The wet, cold, gray clouds that accompanied this week’s protracted cold snap had a silver lining.
That nasty weather pushed migrating shore birds south for the winter and brought some of them here to Central Texas, where they’ll stay for several months before departing, typically in March.
When their behaviors are correctly interpreted, fish-eating birds like gulls, terns, loons, grebes and cormorants, can point anglers to the exact location where gamefish are feeding on forage fish, namely threadfin shad.
When gamefish begin feeding by positioning themselves beneath schools of shad, the action typically moves upward in the water column toward the surface. The light at the surface makes silhouetting the bait possible. Once the bait is seen, the increased light just beneath the surface (compared to the much more dim conditions at depth) make sight-feeding on that bait much easier.
When gamefish feed at or near the surface, dead and wounded baitfish wind up there as well. Once there, they become easy targets for the sharp-sighted birds to prey upon.
Anglers who keep a trained eye out for a flurry of bird activity will be handsomely rewarded. Such was the case for a number of anglers this week on Belton Lake.
On Nov. 4, Angela Smith and Tearanie Hoyle of Killeen landed 150 fish during a half-day morning trip. Our first productive stop of the trip came when we spotted two cormorants feeding at the mouth of a cove. Although the cormorants, which are very skittish, flew off, sonar revealed the abundant bait they were feeding on in about 36 feet of water, as well as equally abundant white bass, largemouth bass and hybrid striped bass.
Then, Wednesday, Thursday, and Friday, gulls pointed the way to fishing action right at sunrise.
As gamefish forced shad to the surface and then chased them horizontally just under the surface, the birds keyed in on the commotion and about two dozen of them took turns maneuvering into the windand timing their beak-dipping perfectly so as to snatch 3- to 3½-inch long shad from out of the waves.
Angler Clay Lohse of Abilene landed 105 fish Wednesday. Belton couple Dave and Stephanie Covington fished their way to an 82-fish outing on Thursday, including a pair of hybrid stripers going right at four pounds.
On Friday, Steve Niemeier of Temple and his 12-year- old grandson, Caleb Fowler of Belton, landed another 107 fish. Helpful bird activity led the way to the first fish caught on each of these outings.
Simply finding fish-eating birds is no guarantee for catching fish. Interpreting the birds’ behavior is key.
The most productive scenario is to search for large numbers of gulls and/or terns (3-5 dozen) circling over a small (less than 1 acre) patch of water with some individuals in the flock regularly diving down and making contact with the water.
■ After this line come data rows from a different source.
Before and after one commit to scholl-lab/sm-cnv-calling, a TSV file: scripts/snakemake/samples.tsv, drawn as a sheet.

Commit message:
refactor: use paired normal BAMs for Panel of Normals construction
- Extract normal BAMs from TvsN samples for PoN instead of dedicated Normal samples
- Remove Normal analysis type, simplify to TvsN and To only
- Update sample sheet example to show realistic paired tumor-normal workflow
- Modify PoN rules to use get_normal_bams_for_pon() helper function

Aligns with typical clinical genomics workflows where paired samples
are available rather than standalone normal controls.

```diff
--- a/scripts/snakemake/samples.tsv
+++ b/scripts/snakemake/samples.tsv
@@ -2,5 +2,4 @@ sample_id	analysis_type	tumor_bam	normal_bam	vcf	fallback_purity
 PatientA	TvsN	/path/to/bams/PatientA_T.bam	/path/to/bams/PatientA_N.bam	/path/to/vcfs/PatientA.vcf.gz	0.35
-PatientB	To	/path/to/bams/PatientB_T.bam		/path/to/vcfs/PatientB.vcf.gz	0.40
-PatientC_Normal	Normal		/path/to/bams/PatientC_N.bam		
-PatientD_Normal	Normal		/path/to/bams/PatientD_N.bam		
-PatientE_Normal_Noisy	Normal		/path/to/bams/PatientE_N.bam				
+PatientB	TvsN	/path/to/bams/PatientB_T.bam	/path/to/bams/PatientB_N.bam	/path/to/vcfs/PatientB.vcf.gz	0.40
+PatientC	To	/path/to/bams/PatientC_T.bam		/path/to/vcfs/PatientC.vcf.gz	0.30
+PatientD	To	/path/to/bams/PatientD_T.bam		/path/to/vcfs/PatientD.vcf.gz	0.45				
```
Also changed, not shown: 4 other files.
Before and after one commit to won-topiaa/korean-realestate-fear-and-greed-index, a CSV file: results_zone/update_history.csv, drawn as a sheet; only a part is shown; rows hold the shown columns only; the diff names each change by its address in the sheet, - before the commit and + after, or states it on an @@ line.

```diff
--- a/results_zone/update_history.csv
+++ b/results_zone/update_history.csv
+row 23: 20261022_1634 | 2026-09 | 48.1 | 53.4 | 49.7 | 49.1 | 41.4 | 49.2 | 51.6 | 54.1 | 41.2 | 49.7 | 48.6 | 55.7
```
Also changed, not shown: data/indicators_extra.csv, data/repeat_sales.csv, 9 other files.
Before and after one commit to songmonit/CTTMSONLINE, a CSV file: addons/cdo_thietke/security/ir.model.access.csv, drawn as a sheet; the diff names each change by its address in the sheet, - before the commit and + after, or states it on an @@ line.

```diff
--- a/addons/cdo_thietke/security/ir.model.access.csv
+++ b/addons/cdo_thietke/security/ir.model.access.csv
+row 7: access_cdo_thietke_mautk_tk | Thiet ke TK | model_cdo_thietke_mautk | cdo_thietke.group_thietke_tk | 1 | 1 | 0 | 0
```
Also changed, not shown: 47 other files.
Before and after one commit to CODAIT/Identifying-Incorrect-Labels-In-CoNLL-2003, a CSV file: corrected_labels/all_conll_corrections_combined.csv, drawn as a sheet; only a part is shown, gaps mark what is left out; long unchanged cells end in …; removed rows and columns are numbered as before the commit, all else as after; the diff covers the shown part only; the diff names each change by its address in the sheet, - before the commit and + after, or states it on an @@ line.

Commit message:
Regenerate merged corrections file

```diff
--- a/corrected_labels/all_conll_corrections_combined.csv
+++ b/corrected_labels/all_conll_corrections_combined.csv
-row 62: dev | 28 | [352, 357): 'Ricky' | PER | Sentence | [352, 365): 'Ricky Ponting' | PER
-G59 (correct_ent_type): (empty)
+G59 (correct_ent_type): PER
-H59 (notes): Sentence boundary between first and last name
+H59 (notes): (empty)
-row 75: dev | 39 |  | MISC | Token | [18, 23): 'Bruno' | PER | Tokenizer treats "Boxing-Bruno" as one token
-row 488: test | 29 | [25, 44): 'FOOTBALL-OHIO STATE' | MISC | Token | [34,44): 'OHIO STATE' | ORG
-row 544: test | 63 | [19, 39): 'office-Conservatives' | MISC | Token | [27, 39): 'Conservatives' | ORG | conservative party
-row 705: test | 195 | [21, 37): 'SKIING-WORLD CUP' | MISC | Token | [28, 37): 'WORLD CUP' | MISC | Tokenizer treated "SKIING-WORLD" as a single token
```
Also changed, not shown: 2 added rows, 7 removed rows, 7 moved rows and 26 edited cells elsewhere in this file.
This is a sure sign that abundant quantities of aggressive gamefish are driving shad to the surface.
Sighting fewer birds and/or seeing those birds patrolling larger areas will still lead to fish, but some reliance on sonar to “close the deal” will be necessary.
Resting birds sighted on the water’s surface is a sign that you have arrived too late, however, there may be a resurgence of action in that area later in the day (often in the last two hours before sunset). The birds may also feed around the same time the following day, especially if the weather is stable from one day to the next.
A quality, waterproof and fogproof spotting scope or pair of binoculars is a tremendous aid in spotting birds. I use a 12-by-50mm spotting scope made by Eyeskey and keep it on the console so it is handy at all times at this time of year.
Remember, for you and me, fishing is for enjoyment; for these birds, catching fish is a matter of life and death. These birds must eat fish regularly or perish, so when they patrol, find and feed, their behaviors are worth sitting up and taking note of. Once you learn to interpret these birds’ behaviors, you too will find them quite reliable and infinitely more efficient than even state-of- the-art sonar equipment.